EXERCISE REQUIREMENTS – Count the lines below that contain the word "humidity" and give only that number.

========

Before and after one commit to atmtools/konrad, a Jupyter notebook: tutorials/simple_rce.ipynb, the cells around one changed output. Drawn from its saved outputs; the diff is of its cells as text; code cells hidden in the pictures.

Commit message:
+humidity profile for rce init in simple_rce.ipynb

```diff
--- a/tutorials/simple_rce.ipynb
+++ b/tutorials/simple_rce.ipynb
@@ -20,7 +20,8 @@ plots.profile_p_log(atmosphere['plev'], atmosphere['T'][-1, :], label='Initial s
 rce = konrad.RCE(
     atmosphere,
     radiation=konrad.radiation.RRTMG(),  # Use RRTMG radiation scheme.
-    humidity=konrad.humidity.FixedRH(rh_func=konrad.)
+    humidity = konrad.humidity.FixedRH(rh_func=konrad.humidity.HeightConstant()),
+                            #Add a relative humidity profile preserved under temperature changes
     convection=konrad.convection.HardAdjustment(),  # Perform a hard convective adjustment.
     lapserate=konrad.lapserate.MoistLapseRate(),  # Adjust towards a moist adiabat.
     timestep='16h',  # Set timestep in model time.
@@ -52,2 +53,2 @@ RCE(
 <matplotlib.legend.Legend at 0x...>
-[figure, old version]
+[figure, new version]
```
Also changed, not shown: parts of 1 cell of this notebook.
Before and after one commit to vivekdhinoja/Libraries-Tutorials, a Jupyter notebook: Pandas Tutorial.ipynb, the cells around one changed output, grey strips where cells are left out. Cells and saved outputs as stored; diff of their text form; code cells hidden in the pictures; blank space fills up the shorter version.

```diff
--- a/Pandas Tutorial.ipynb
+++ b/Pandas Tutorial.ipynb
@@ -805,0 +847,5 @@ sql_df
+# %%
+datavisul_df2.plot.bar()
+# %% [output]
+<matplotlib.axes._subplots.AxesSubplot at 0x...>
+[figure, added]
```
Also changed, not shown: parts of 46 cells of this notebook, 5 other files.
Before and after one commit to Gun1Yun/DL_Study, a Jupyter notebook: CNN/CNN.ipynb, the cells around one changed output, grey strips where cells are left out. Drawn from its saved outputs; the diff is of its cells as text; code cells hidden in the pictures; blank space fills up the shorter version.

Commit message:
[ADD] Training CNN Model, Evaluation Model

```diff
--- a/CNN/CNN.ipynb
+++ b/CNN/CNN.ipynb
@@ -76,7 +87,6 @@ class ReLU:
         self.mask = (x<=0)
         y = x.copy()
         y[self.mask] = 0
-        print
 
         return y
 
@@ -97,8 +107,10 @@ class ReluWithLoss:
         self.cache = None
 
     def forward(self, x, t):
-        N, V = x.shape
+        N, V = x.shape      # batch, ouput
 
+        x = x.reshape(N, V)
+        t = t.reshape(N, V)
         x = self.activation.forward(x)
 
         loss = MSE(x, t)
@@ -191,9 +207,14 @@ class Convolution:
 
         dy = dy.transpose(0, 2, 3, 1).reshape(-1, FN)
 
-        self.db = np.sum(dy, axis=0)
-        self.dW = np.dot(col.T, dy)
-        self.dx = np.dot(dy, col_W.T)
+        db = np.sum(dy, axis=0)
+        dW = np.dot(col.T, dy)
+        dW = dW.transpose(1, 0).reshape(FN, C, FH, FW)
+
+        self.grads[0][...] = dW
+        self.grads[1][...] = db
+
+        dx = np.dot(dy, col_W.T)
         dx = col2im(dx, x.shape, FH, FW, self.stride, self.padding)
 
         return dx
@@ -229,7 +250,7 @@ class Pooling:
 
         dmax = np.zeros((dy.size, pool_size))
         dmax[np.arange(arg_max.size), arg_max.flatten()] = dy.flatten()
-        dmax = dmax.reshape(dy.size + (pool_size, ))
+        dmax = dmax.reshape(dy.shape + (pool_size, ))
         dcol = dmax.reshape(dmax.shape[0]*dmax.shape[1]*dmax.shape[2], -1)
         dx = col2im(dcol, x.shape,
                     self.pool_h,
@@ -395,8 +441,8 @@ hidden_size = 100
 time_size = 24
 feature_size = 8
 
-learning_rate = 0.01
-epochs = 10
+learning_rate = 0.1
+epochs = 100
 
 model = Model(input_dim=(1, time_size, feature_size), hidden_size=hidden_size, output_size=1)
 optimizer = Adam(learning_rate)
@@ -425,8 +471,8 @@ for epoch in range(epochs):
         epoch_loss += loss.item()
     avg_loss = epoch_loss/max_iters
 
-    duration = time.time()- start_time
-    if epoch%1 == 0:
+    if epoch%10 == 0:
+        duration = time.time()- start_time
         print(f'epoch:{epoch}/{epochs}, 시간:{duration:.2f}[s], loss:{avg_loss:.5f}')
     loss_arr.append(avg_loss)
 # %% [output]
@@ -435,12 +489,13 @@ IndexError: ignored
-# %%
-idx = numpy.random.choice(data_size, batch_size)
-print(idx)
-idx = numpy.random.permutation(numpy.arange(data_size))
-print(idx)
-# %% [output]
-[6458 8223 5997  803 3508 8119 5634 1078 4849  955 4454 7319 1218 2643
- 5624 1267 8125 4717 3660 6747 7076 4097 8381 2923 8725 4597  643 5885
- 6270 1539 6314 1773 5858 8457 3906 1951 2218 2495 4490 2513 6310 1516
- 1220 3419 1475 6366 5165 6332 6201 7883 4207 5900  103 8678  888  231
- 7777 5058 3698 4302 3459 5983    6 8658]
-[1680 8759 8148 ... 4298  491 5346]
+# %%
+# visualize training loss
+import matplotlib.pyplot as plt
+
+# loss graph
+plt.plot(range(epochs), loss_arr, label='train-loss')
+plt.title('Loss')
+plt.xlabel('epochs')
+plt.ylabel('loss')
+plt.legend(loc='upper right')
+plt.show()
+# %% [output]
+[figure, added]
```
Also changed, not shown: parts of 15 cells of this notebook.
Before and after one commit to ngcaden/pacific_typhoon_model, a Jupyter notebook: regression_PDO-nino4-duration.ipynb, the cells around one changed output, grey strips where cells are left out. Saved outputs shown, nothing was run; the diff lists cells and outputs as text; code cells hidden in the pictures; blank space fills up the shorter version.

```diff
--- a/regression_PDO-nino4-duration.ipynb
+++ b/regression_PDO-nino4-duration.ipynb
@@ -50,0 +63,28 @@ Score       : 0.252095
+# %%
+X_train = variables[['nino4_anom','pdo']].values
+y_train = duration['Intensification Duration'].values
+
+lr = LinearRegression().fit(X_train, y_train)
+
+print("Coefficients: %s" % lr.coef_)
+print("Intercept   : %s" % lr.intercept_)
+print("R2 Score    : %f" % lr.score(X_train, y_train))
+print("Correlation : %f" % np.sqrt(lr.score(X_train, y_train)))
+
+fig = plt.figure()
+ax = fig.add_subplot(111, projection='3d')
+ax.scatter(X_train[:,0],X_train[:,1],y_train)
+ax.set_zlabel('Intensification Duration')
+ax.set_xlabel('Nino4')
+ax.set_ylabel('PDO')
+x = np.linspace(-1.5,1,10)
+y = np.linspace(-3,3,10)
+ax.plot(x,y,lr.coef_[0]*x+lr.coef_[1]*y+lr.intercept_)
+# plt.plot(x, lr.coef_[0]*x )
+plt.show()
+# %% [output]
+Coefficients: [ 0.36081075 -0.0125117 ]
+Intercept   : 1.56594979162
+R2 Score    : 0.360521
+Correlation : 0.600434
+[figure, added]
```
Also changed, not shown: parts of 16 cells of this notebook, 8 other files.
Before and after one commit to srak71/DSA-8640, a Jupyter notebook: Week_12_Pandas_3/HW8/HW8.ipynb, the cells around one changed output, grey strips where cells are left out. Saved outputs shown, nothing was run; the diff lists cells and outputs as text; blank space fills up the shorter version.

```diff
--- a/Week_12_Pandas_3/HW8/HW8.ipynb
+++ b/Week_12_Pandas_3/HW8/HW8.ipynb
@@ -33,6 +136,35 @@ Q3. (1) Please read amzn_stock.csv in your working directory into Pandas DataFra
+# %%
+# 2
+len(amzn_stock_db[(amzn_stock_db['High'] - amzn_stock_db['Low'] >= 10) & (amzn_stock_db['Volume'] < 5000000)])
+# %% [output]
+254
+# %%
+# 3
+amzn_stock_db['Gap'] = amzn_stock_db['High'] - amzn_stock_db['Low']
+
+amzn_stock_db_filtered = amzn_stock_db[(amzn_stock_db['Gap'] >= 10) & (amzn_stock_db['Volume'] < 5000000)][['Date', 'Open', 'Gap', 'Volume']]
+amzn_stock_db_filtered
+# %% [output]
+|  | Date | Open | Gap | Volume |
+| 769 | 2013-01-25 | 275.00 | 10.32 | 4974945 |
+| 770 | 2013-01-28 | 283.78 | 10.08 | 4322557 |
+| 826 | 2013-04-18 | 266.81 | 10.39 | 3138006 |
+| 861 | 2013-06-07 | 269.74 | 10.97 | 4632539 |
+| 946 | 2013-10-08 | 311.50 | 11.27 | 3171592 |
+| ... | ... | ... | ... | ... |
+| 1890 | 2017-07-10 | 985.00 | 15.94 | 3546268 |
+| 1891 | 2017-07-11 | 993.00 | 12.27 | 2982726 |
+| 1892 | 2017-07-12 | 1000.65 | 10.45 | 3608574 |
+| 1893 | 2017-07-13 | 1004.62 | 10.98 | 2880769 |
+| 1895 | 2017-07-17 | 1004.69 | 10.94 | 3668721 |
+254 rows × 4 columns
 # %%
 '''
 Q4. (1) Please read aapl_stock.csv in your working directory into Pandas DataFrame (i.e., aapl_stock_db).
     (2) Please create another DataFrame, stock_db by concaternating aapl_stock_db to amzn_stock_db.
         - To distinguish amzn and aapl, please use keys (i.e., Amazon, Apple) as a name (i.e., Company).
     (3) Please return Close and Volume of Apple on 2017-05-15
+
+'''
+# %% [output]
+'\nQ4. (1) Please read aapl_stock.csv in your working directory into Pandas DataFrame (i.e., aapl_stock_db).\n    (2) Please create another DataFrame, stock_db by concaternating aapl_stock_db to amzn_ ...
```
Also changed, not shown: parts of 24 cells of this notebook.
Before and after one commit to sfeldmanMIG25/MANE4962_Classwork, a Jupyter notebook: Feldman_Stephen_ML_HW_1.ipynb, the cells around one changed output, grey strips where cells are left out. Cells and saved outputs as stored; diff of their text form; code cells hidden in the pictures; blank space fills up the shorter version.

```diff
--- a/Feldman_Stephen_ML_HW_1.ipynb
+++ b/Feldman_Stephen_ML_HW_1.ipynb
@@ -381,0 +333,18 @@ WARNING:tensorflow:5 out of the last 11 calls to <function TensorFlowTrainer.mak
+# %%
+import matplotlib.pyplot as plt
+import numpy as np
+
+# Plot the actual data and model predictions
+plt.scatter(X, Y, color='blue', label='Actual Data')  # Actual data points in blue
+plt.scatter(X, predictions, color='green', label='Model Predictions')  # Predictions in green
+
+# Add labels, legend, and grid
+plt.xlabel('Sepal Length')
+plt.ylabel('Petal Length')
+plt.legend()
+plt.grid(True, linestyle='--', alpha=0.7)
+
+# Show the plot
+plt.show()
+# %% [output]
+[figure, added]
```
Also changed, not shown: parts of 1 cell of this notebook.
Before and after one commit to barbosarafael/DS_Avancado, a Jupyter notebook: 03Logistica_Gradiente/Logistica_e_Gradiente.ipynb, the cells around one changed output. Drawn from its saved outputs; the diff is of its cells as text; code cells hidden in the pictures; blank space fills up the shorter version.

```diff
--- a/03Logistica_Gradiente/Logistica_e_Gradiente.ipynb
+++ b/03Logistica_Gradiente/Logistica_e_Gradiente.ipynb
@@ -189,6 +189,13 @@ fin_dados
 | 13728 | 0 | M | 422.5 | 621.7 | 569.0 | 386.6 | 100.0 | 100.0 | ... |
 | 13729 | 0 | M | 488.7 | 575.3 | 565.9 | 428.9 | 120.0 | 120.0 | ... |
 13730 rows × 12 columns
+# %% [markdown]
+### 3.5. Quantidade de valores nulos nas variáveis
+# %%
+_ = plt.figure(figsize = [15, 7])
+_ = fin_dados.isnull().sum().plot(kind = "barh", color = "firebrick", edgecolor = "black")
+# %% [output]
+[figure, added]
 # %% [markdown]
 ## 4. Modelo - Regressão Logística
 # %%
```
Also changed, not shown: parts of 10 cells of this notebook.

========

SOLUTION TO THE EXERCISE – 4